Windflower (Anemone x hybrida 'Lady Gilmour' ) is a mounding, buttercup family perennial native to Japan. Windlfower, hardy to minus 30 degrees Fahrenheit, stands from 3 to 4 feet tall and up to 2 feet wide. This plant has attractive, deep-green lobed foliage and long, branching stems. Between August and October, its yellow-centered, pink flowers appear. This largely insect-and-disease-resistant plant likes partial shade and fertile, moist well-drained soil. Plants in full sun are vulnerable to leaf burn. Use windflower, advises the Missouri Botanical Garden, in woodland gardens or perennial borders. Where winters are cold, advises the Missouri Botanical Garden, the plant benefits from mulch. Stake taller plants as needed.
Aromatic Aster (Aster oblongifolius 'October Skies')

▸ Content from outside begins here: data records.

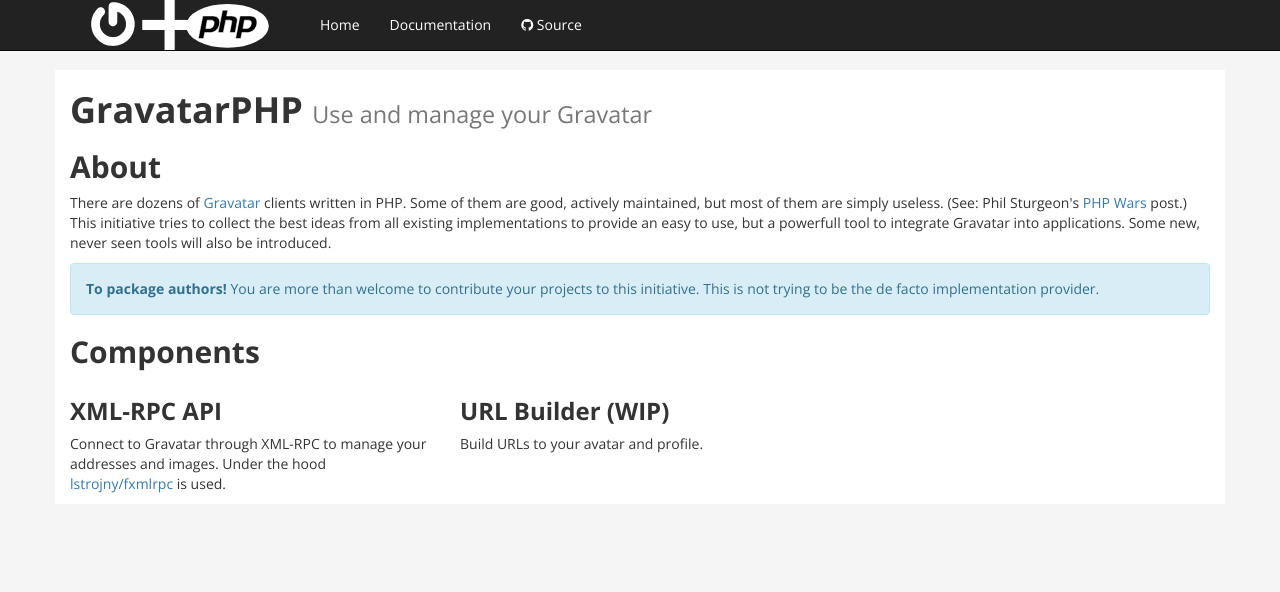
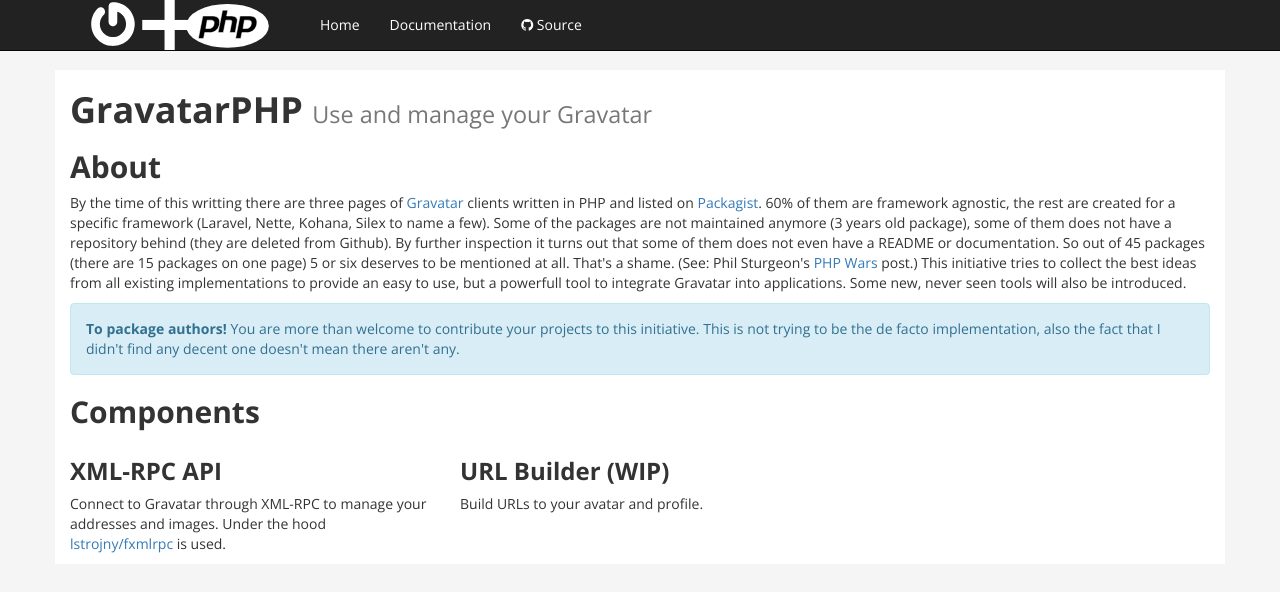
Before and after one commit to madcitymultimedia/gravatarphp.github.io, a Jekyll site: the page built from index.html, in a window 1280 px wide. Shown: the top 592 px of the page. Built offline with Jekyll 4.4.1, drawn with Linux system fonts in a browser that asks for light colours.

Commit message:
Updates site

```diff
--- a/index.html
+++ b/index.html
@@ -8,9 +8,9 @@
 			<h1>GravatarPHP <small>Use and manage your Gravatar</small></h1>
 			<section id="about">
 				<h2>About</h2>
-				<p>There are dozens of <a href="https://gravatar.com">Gravatar</a> clients written in PHP. Some of them are good, actively maintained, but most of them are simply useless. (See: Phil Sturgeon's <a href="https://philsturgeon.uk/php/2014/10/20/php-wars-attack-of-the-clones/">PHP Wars</a> post.) This initiative tries to collect the best ideas from all existing implementations to provide an easy to use, but a powerfull tool to integrate Gravatar into applications. Some new, never seen tools will also be introduced.</p>
+				<p>By the time of this writting there are three pages of <a href="https://gravatar.com">Gravatar</a> clients written in PHP and listed on <a href="https://packagist.org">Packagist</a>. 60% of them are framework agnostic, the rest are created for a specific framework (Laravel, Nette, Kohana, Silex to name a few). Some of the packages are not maintained anymore (3 years old package), some of them does not have a repository behind (they are deleted from Github). By further inspection it turns out that some of them does not even have a README or documentation. So out of 45 packages (there are 15 packages on one page) 5 or six deserves to be mentioned at all. That's a shame. (See: Phil Sturgeon's <a href="https://philsturgeon.uk/php/2014/10/20/php-wars-attack-of-the-clones/">PHP Wars</a> post.) This initiative tries to collect the best ideas from all existing implementations to provide an easy to use, but a powerfull tool to integrate Gravatar into applications. Some new, never seen tools will also be introduced.</p>
 			</section>
-			<div class="alert alert-info" role="alert"><strong>To package authors!</strong> You are more than welcome to contribute your projects to this initiative. This is not trying to be the de facto implementation provider.</div>
+			<div class="alert alert-info" role="alert"><strong>To package authors!</strong> You are more than welcome to contribute your projects to this initiative. This is not trying to be the de facto implementation, also the fact that I didn't find any decent one doesn't mean there aren't any.</div>
 			<section id="components">
 				<h2>Components</h2>
 				<div class="row">
```
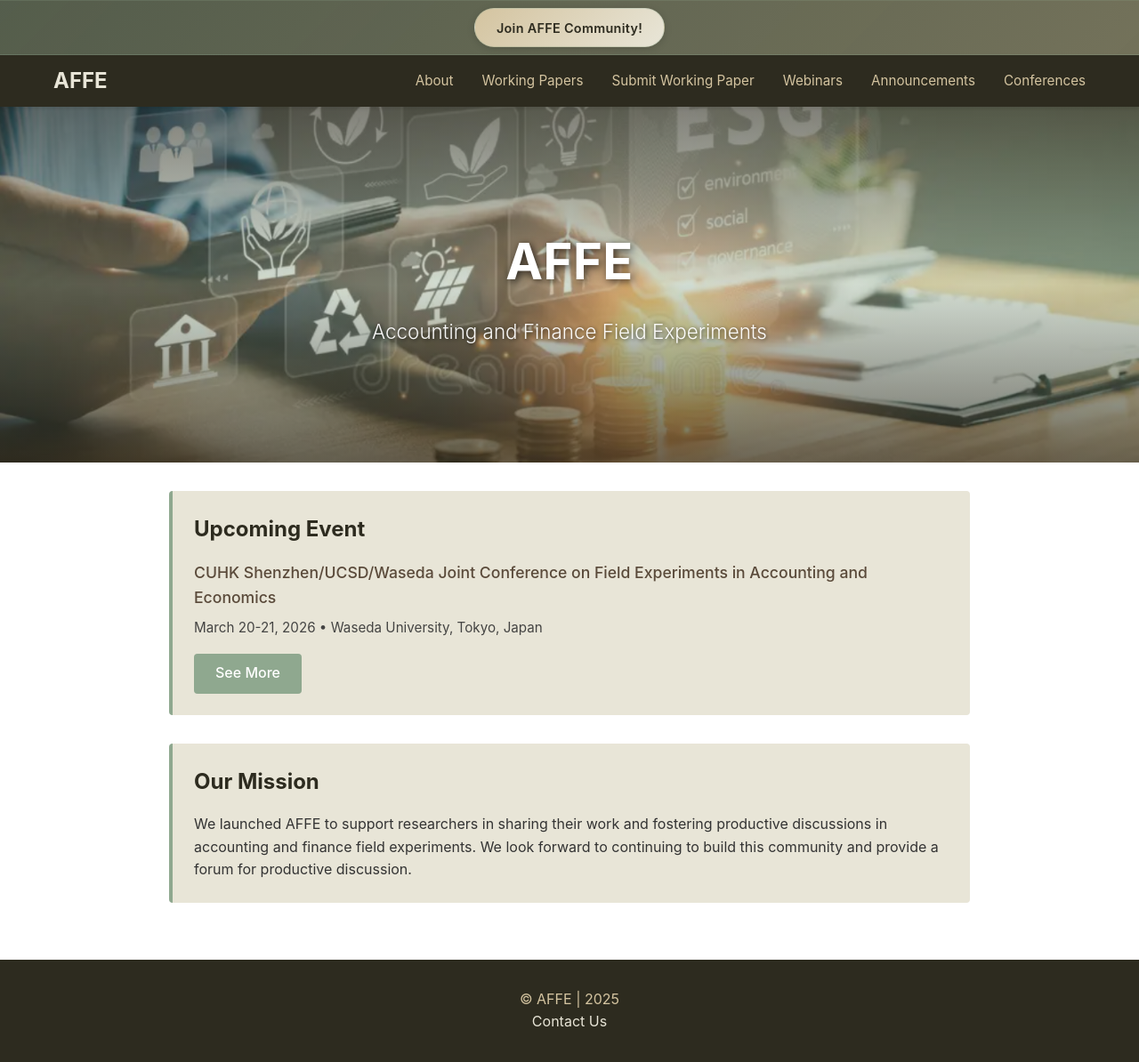
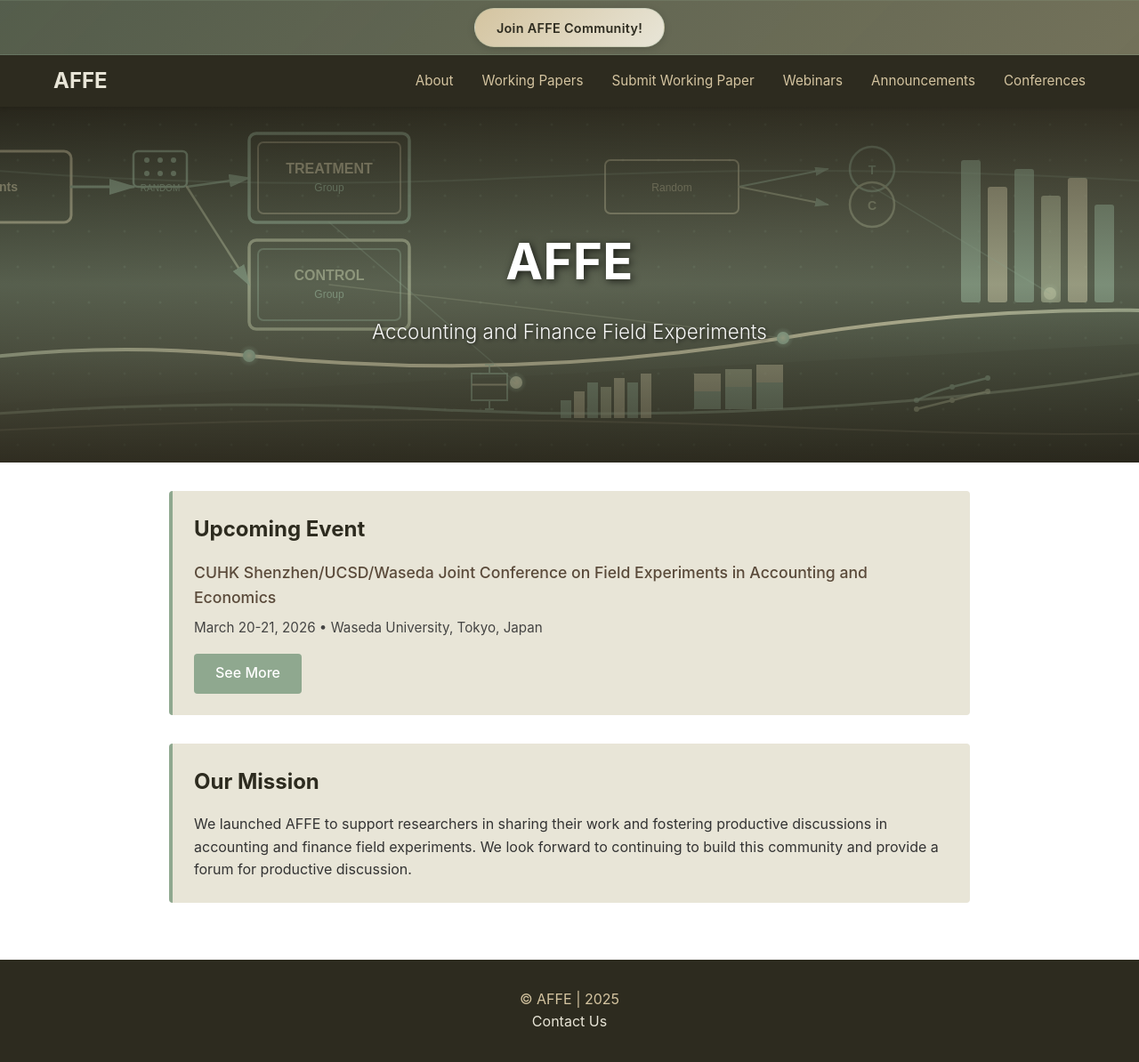
Before and after one commit to marceaguilar/affe-website, a Jekyll site: the page built from index.html, in a window 1280 px wide. Shown: the whole page at 89% size. Built offline with Jekyll 4.4.1, drawn with Linux system fonts in a browser that asks for light colours.

Commit message:
Update hero image with research-themed SVG showing random assignment and data analytics

```diff
--- a/index.html
+++ b/index.html
@@ -6,7 +6,7 @@
 <div class="home">
   <div class="hero-section">
     <div class="hero-image-container">
-      <img src="{{ '/assets/img/cover-image-2.png' | relative_url }}" alt="AFFE Cover" class="hero-cover-image">
+      <img src="{{ '/assets/img/hero-research.svg' | relative_url }}" alt="AFFE Research Cover" class="hero-cover-image">
       <div class="hero-overlay"></div>
     </div>
     <div class="hero-content">
```
Also changed, not shown: assets/img/hero-research.svg (added).
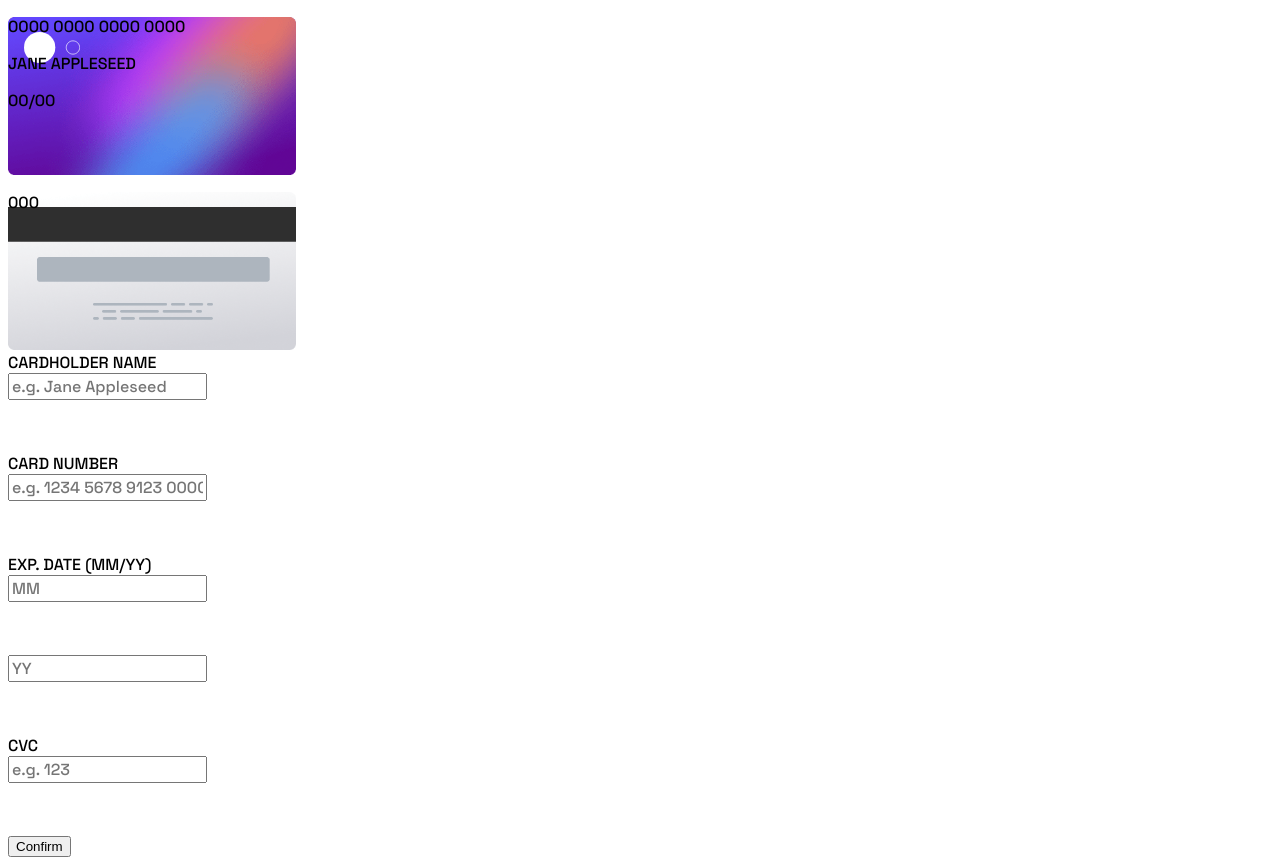
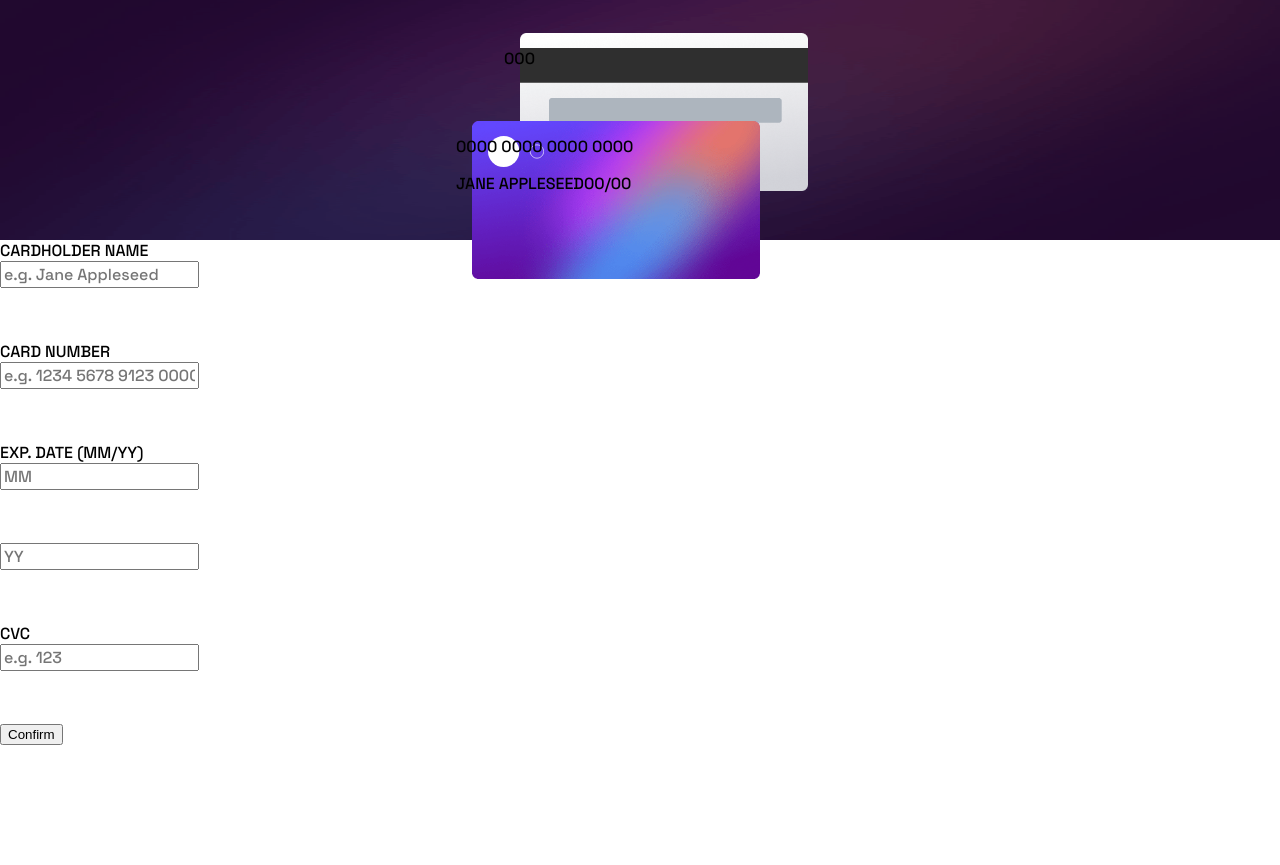
Before and after one commit to wishba/interactive-card-details-form-main, a React (Vite) app: page / in a window 1280 px wide. After the commit the page ends 800 px from the top, so only its background shows below. Built offline with nearby package versions, Linux system fonts and the light colour scheme.

Commit message:
card and card background position

```diff
--- a/src/App.jsx
+++ b/src/App.jsx
@@ -28,6 +28,7 @@ function App() {
         <CardBack
           cardCVC={cardCVC}
         />
+        <div className='card'></div>
       </section>
 
       <section id='form'>
--- a/src/CardFront.jsx
+++ b/src/CardFront.jsx
@@ -4,8 +4,10 @@ export default function CardFront(props) {
   return (
     <div className='card__front'>
       <p>{props.cardNumber ? props.cardNumber : '0000 0000 0000 0000'}</p>
-      <p>{props.cardName ? props.cardName : 'JANE APPLESEED'}</p>
       <p>
+        {props.cardName ? props.cardName : 'JANE APPLESEED'}
+        {/* </p> */}
+        {/* <p> */}
         {props.cardM ? props.cardM : '00'}
         /
         {props.cardY ? props.cardY : '00'}
--- a/src/index.css
+++ b/src/index.css
@@ -6,25 +6,49 @@
 
 body {
   font-family: 'Space Grotesk', sans-serif;
+  margin: 0;
+  padding: 0;
+}
+
+.card {
+  content: url(images/bg-main-mobile.png);
+  width: 100%;
+  height: 15em;
+
+  position: relative;
+  z-index: 0;
 }
 
 .card__front {
   background-image:
     url(images/card-logo.svg),
     url(images/bg-card-front.png);
+  background-repeat: no-repeat;
   background-size: 3.5em, 18em;
-  background-position: left 1em top 1em, left;
-  background-repeat: no-repeat;
+  background-position: left 2em top 1em, center;
   width: 20em;
   height: 10em;
+
+  margin-left: 50%;
+  transform: translateX(-57.5%);
+  position: absolute;
+  z-index: 2;
+  top: 7.5em;
 }
 
 .card__back {
   background-image: url(images/bg-card-back.png);
+  background-repeat: no-repeat;
   background-size: 18em;
-  background-repeat: no-repeat;
+  background-position: center;
   width: 20em;
   height: 10em;
+
+  margin-left: 50%;
+  transform: translateX(-42.5%);
+  position: absolute;
+  z-index: 1;
+  top: 2em;
 }
 
 form>* {
```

Aromatic aster (Aster oblongifolius 'October Skies'), a perennial hardy to minus 40 degrees F., usually stands 18 inches to 2 feet high with an equal spread. 'October Skies,' an aster cultivar, seldom exceeds 18 inches. Its smooth, 3-inch deep green leaves emit a pleasant fragrance when bruised. From August to October, the plant's stems have profuse clusters of blooms. The flowers, with deep blue rays (petals) around flat yellow centers, bring butterflies to the garden. Although susceptible to wilt and powdery milder, the aromatic aster is relatively problem free. Mass it, suggests the Missouri Botanical Garden, in wildflower or woodland gardens. The drought-tolerant plants are happiest in full sun and dry to averagely moist sandy or clay soil. (References 2 and 4)
Turtlehead (Chelone glabra)
Turtlehead (Chelone glabra), a plantain family perennial, grows along streams and in moist woods and swamps. The 2- to 3-foot-high plant is hardy to minus 40 degrees F. Its upright clumps, up to 30 inches wide, have lance-like, toothed deep green leaves. From August to October, its dense spikes of pinkish-white, hooded blooms appear. They resemble snapdragon flowers. Plants in dry soil or with inadequate air circulation may develop mildew. Turtlehead, says the Missouri Botanical Garden, is a good choice for shade or bog gardens, or for planting along ponds. Plants like partial shade and moist or wet, humus-rich soils. Those in full shade become leggy and may need staking. In sunny locations, they benefit from a layer of leaf compost. Pinch turtlehead back in spring to keep it from becoming too tall.